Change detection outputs

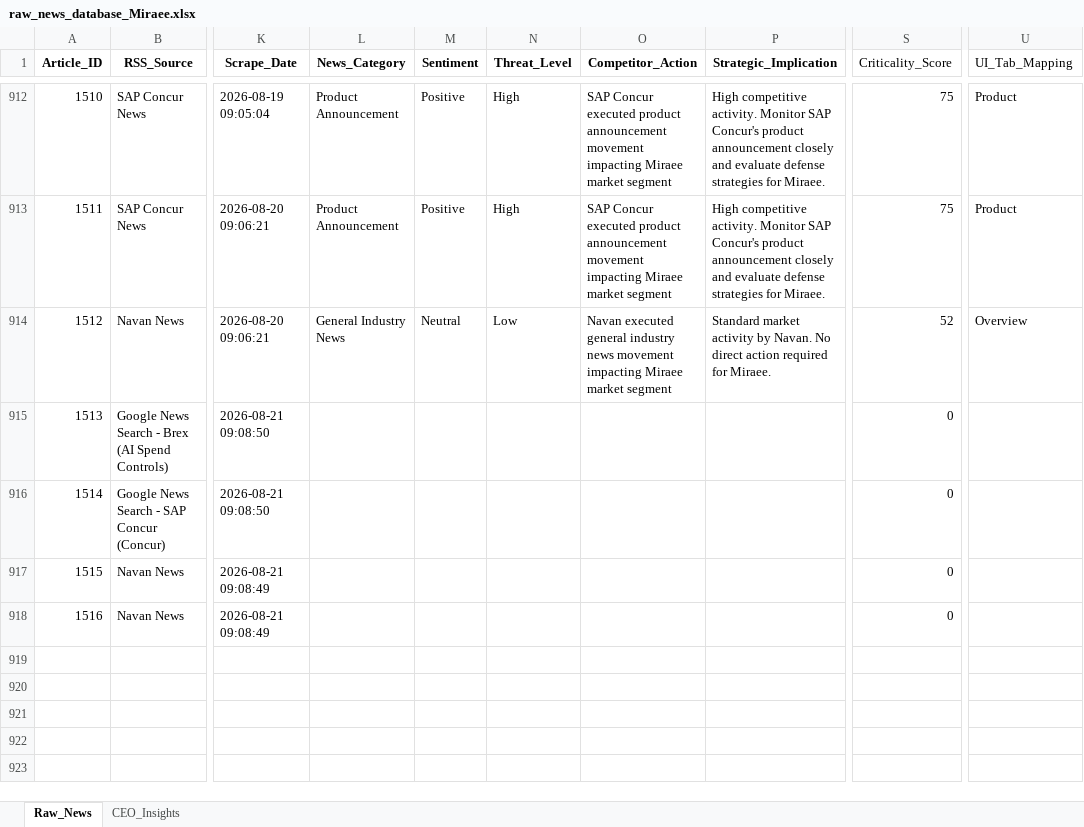
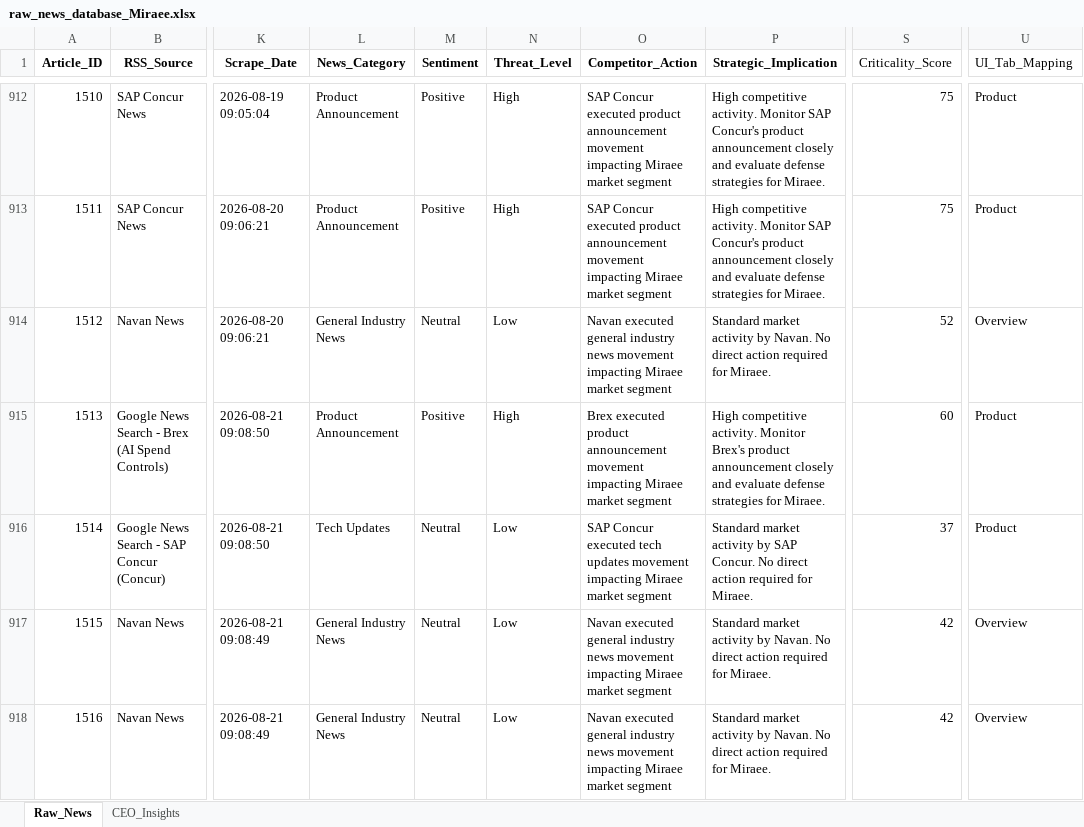
Before and after one commit to pchitlangia-maker/TabhiGroupDashboard, an Excel workbook: News_Dashboard/data/raw_news_database_Miraee.xlsx, sheet Raw_News, drawn as a sheet; only a part is shown, gaps mark what is left out; values as stored, in another font and other column widths than the file's, no borders; the diff names each change by its address in the sheet, - before the commit and + after, or states it on an @@ line.

```diff
--- a/News_Dashboard/data/raw_news_database_Miraee.xlsx (sheet Raw_News)
+++ b/News_Dashboard/data/raw_news_database_Miraee.xlsx (sheet Raw_News)
-L915 (News_Category): (empty)
+L915 (News_Category): Product Announcement
-M915 (Sentiment): (empty)
+M915 (Sentiment): Positive
-N915 (Threat_Level): (empty)
+N915 (Threat_Level): High
-O915 (Competitor_Action): (empty)
+O915 (Competitor_Action): Brex executed product announcement movement impacting Miraee market segment
-P915 (Strategic_Implication): (empty)
+P915 (Strategic_Implication): High competitive activity. Monitor Brex's product announcement closely and evaluate defense strategies for Miraee.
-S915 (Criticality_Score): 0
+S915 (Criticality_Score): 60
-U915:U916 (UI_Tab_Mapping): (empty)
+U915:U916 (UI_Tab_Mapping): Product
-L916 (News_Category): (empty)
+L916 (News_Category): Tech Updates
-M916:M918 (Sentiment): (empty)
+M916:M918 (Sentiment): Neutral
-N916:N918 (Threat_Level): (empty)
+N916:N918 (Threat_Level): Low
-O916 (Competitor_Action): (empty)
+O916 (Competitor_Action): SAP Concur executed tech updates movement impacting Miraee market segment
-P916 (Strategic_Implication): (empty)
+P916 (Strategic_Implication): Standard market activity by SAP Concur. No direct action required for Miraee.
-S916 (Criticality_Score): 0
+S916 (Criticality_Score): 37
-L917:L918 (News_Category): (empty)
+L917:L918 (News_Category): General Industry News
-O917:O918 (Competitor_Action): (empty)
+O917:O918 (Competitor_Action): Navan executed general industry news movement impacting Miraee market segment
-P917:P918 (Strategic_Implication): (empty)
+P917:P918 (Strategic_Implication): Standard market activity by Navan. No direct action required for Miraee.
-S917:S918 (Criticality_Score): 0
+S917:S918 (Criticality_Score): 42
-U917:U918 (UI_Tab_Mapping): (empty)
+U917:U918 (UI_Tab_Mapping): Overview
```
Also changed, not shown: News_Dashboard/data/raw_news_database_Mondee.xlsx, News_Intelligence/output/raw_news_database_Miraee.xlsx, 3 other files.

How to complete this task:
A precise repetition of every entry, free of pictures, is the expected answer.

Answer to this task:
Before and after one commit to pchitlangia-maker/TabhiGroupDashboard, an Excel workbook: News_Dashboard/data/raw_news_database_Miraee.xlsx, sheet Raw_News, drawn as a sheet; only a part is shown, gaps mark what is left out; values as stored, in another font and other column widths than the file's, no borders; the diff names each change by its address in the sheet, - before the commit and + after, or states it on an @@ line.

```diff
--- a/News_Dashboard/data/raw_news_database_Miraee.xlsx (sheet Raw_News)
+++ b/News_Dashboard/data/raw_news_database_Miraee.xlsx (sheet Raw_News)
-L915 (News_Category): (empty)
+L915 (News_Category): Product Announcement
-M915 (Sentiment): (empty)
+M915 (Sentiment): Positive
-N915 (Threat_Level): (empty)
+N915 (Threat_Level): High
-O915 (Competitor_Action): (empty)
+O915 (Competitor_Action): Brex executed product announcement movement impacting Miraee market segment
-P915 (Strategic_Implication): (empty)
+P915 (Strategic_Implication): High competitive activity. Monitor Brex's product announcement closely and evaluate defense strategies for Miraee.
-S915 (Criticality_Score): 0
+S915 (Criticality_Score): 60
-U915:U916 (UI_Tab_Mapping): (empty)
+U915:U916 (UI_Tab_Mapping): Product
-L916 (News_Category): (empty)
+L916 (News_Category): Tech Updates
-M916:M918 (Sentiment): (empty)
+M916:M918 (Sentiment): Neutral
-N916:N918 (Threat_Level): (empty)
+N916:N918 (Threat_Level): Low
-O916 (Competitor_Action): (empty)
+O916 (Competitor_Action): SAP Concur executed tech updates movement impacting Miraee market segment
-P916 (Strategic_Implication): (empty)
+P916 (Strategic_Implication): Standard market activity by SAP Concur. No direct action required for Miraee.
-S916 (Criticality_Score): 0
+S916 (Criticality_Score): 37
-L917:L918 (News_Category): (empty)
+L917:L918 (News_Category): General Industry News
-O917:O918 (Competitor_Action): (empty)
+O917:O918 (Competitor_Action): Navan executed general industry news movement impacting Miraee market segment
-P917:P918 (Strategic_Implication): (empty)
+P917:P918 (Strategic_Implication): Standard market activity by Navan. No direct action required for Miraee.
-S917:S918 (Criticality_Score): 0
+S917:S918 (Criticality_Score): 42
-U917:U918 (UI_Tab_Mapping): (empty)
+U917:U918 (UI_Tab_Mapping): Overview
```
Also changed, not shown: News_Dashboard/data/raw_news_database_Mondee.xlsx, News_Intelligence/output/raw_news_database_Miraee.xlsx, 3 other files.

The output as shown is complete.